Freedom Caucus and the House’s conservative ranks on Capitol Hill could score a host of new recruits in Texas’s GOP primaries Tuesday.
Front-runners in two GOP primaries have already pledged to join the Freedom Caucus — a band of Republicans known for bucking their own party’s leadership in Washington — and others on the ballot are getting a hand from groups aligned with its mission.
Texans currently account for three of the Freedom Caucus’s 32 members. Just one, Rep. Joe Barton, R-Texas, is among those retiring this year.
Five other Texas Republicans are retiring in deep red districts — and the races to replace them are packed with hard-right conservatives.
The winners of all six primaries are almost certain to hold the seats for Republicans in November. With little to differentiate candidates in crowded races, a few conservative heavyweights have the power to shift Texas’s 36-member delegation further to the right by with their money and endorsements.
“These races can become easy pray for conservative outside groups … they’re really targeting a very narrow universe of conservative voters, and the vast majority of them are very conservative Republican districts,” said David Wasserman, House race editor for the nonpartisan Cook Political Report.

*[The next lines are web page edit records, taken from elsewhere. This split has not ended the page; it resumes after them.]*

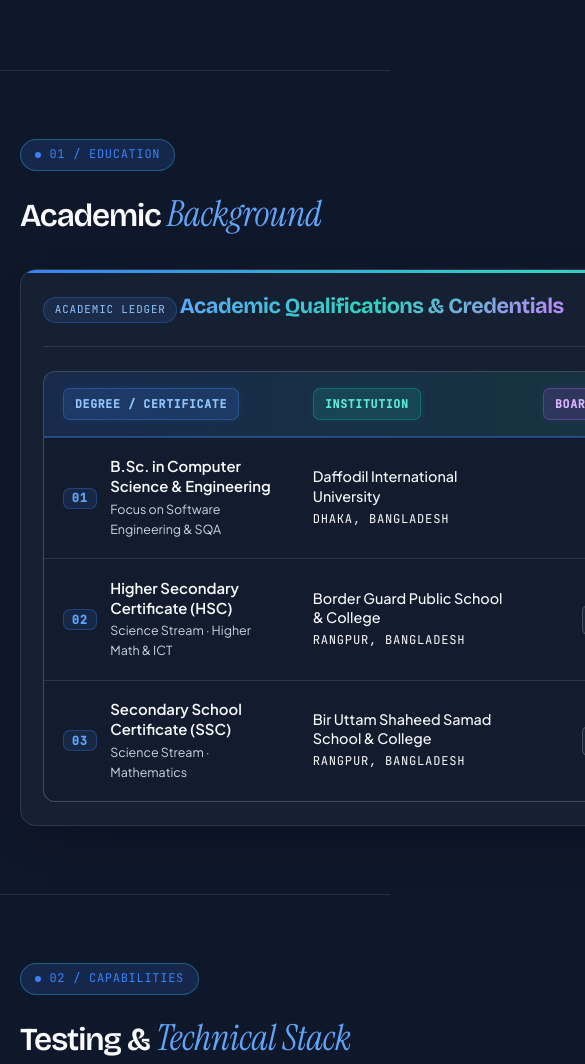
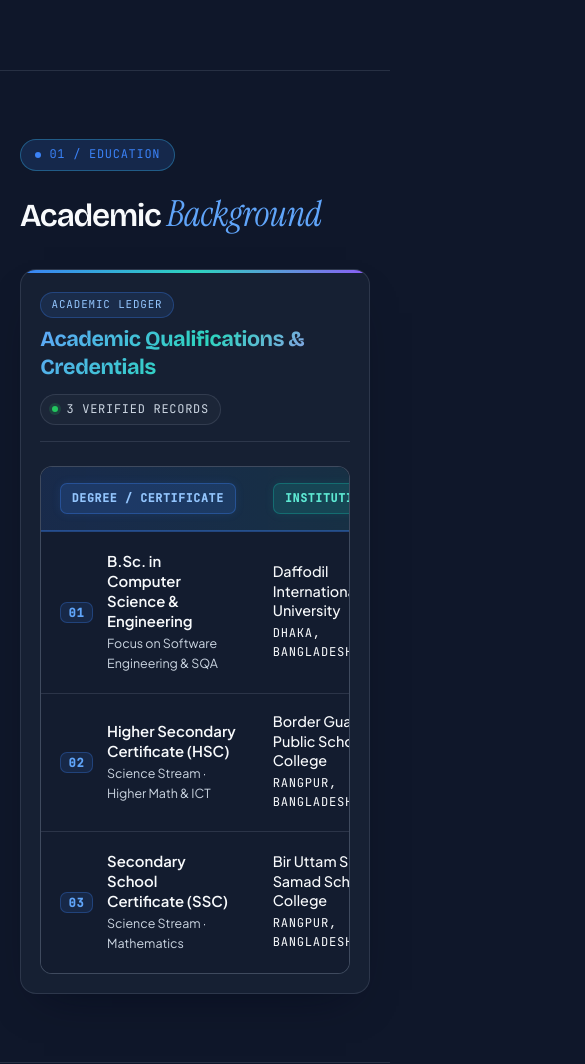
Before and after one commit to OSDrifat/moniruzzaman-portfolio, a plain HTML site: page index.html in a window 390 px wide. Shown: the part 1260-2324 px from the top of the page, 585 px wide, since content can reach past the window. Drawn offline with nearby package versions, Linux system fonts and the light colour scheme.

Commit message:
Fix table overflow and responsive alignment

```diff
--- a/css/styles.css
+++ b/css/styles.css
@@ -942,9 +942,10 @@ button {
 
 .edu-layout {
   display: grid;
-  grid-template-columns: 270px 1fr;
-  gap: clamp(1.75rem, 3.5vw, 3rem);
+  grid-template-columns: minmax(180px, 230px) minmax(0, 1fr);
+  gap: clamp(1.5rem, 3vw, 2.5rem);
   align-items: start;
+  max-width: 100%;
 }
 
 .edu-sidebar {
@@ -978,7 +979,10 @@ button {
 .edu-content {
   display: flex;
   flex-direction: column;
-  gap: 2.5rem;
+  gap: 2rem;
+  min-width: 0;
+  max-width: 100%;
+  width: 100%;
 }
 
 .edu-list {
@@ -2548,9 +2552,12 @@ a.contact-channel-val:hover {
   background-color: var(--surface);
   border: 1px solid var(--hairline);
   border-radius: 16px;
-  padding: clamp(1.4rem, 2.8vw, 2rem);
+  padding: clamp(1.2rem, 2.2vw, 1.75rem);
   box-shadow: 0 20px 44px -24px rgba(2, 6, 23, 0.6);
   overflow: hidden;
+  width: 100%;
+  max-width: 100%;
+  box-sizing: border-box;
   transition: border-color 0.28s var(--ease-out), box-shadow 0.28s var(--ease-out);
 }
 
@@ -2650,7 +2657,7 @@ a.contact-channel-val:hover {
   border-collapse: collapse;
   font-family: var(--font-sans);
   text-align: left;
-  min-width: 740px;
+  min-width: 620px;
 }
 
 .edu-table thead tr {
@@ -2673,25 +2680,25 @@ a.contact-channel-val:hover {
 }
 
 .edu-table th.th-degree {
-  min-width: 250px;
+  min-width: 190px;
 }
 
 .edu-table th.th-inst {
-  min-width: 230px;
+  min-width: 170px;
 }
 
 .edu-table th.th-board {
+  min-width: 85px;
+  text-align: center;
+}
+
+.edu-table th.th-year {
+  min-width: 95px;
+  text-align: center;
+}
+
+.edu-table th.th-result {
   min-width: 110px;
-  text-align: center;
-}
-
-.edu-table th.th-year {
-  min-width: 120px;
-  text-align: center;
-}
-
-.edu-table th.th-result {
-  min-width: 140px;
   text-align: right;
   padding-right: 1.25rem;
 }
--- a/index.html
+++ b/index.html
@@ -27,7 +27,7 @@
     rel="stylesheet"
   />
 
-  <link rel="stylesheet" href="css/styles.css?v=40" />
+  <link rel="stylesheet" href="css/styles.css?v=41" />
 </head>
 <body>
   <!-- Subtle paper-grain texture -->
@@ -641,7 +641,7 @@
     </div>
   </div>
 
-  <script src="js/config.js?v=40"></script>
-  <script src="js/main.js?v=40"></script>
+  <script src="js/config.js?v=41"></script>
+  <script src="js/main.js?v=41"></script>
 </body>
 </html>
```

Tarrant County Tax-Assessor Ron Wright, the frontrunner to replace Barton, and Chip Roy, one of the leaders in an 18-candidate pack to replace Rep. Lamar Smith, are both campaigning on plans to join the House Freedom Caucus. They each have the endorsement of Texas’s junior Sen. Ted Cruz, who’s worked closely with the caucus on Capitol Hill. The House Freedom Fund, a campaign arm of the House Freedom Caucus, endorsed Roy.
Formed in 2015, the House Freedom Caucus regularly opposes its own party to cut government spending. It counts pressuring former Republican House Speaker John Boehner out of leadership among its top accomplishments.
Wright and Roy have also both caught the attention of one of the few well-heeled Washington outside groups that’s willing to spend in GOP primaries. The conservative Club for Growth has shelled out $280,000 to help Roy, including TV ads attacking another Republican, William Negley, who has the backing of some of the San Antonio business community.
If Roy and Wright advance to May runoffs, that money could play a big role. Center-right groups that spend for Republicans are focused on holding the House majority in 2018 — not seats Republicans are expected to hold easily. Democrats need 24 seats to flip control of the chamber.
“The Club for Growth hasn’t really had a moderate counterweight,” said Wasserman. “That’s part of why the House Republican conference has drifted to the right.”
The Club for Growth shelled out millions opposing Donald Trump in the 2016 Republican presidential primary. After Trump became the nominee, it refocused its efforts on winning inexpensive races in open, red House seats, as well as defending a few conservative allies in the House and Senate.
In the race to replace retiring Rep. Sam Johnson, the Club endorsed conservative state Sen. Van Taylor, who is expected to notch his party’s nomination easily. Taylor also has Cruz’s endorsement.
The Club spent another $280,000 opposing two Republicans, Lance Gooden and Kenneth Sheets, in the race for retiring Rep. Jeb Hensarling’s Dallas area seat. Hensarling and Rep. Mark Meadows, R-N.C., chairman of the House Freedom Caucus, have both lined up behind Bunni Pounds.
Cruz endorsed and campaigned with a different candidate, Jason Wright, in that race.
Just one incumbent Texas House Republican, Rep. Michael Burgess, faces a serious primary threat in 2018. Burgess isn’t a member of the House Freedom Caucus, but has a 93 percent lifetime rating from the American Conservative Union, and a perfect score with the conservative Family Research Council.
His opponent, Veronica Birkenstock, is aligning herself with Trump, and pledged to join the Freedom Caucus. Birkenstock met with Meadows to discuss her race at conservative gathering just outside of Washington last month.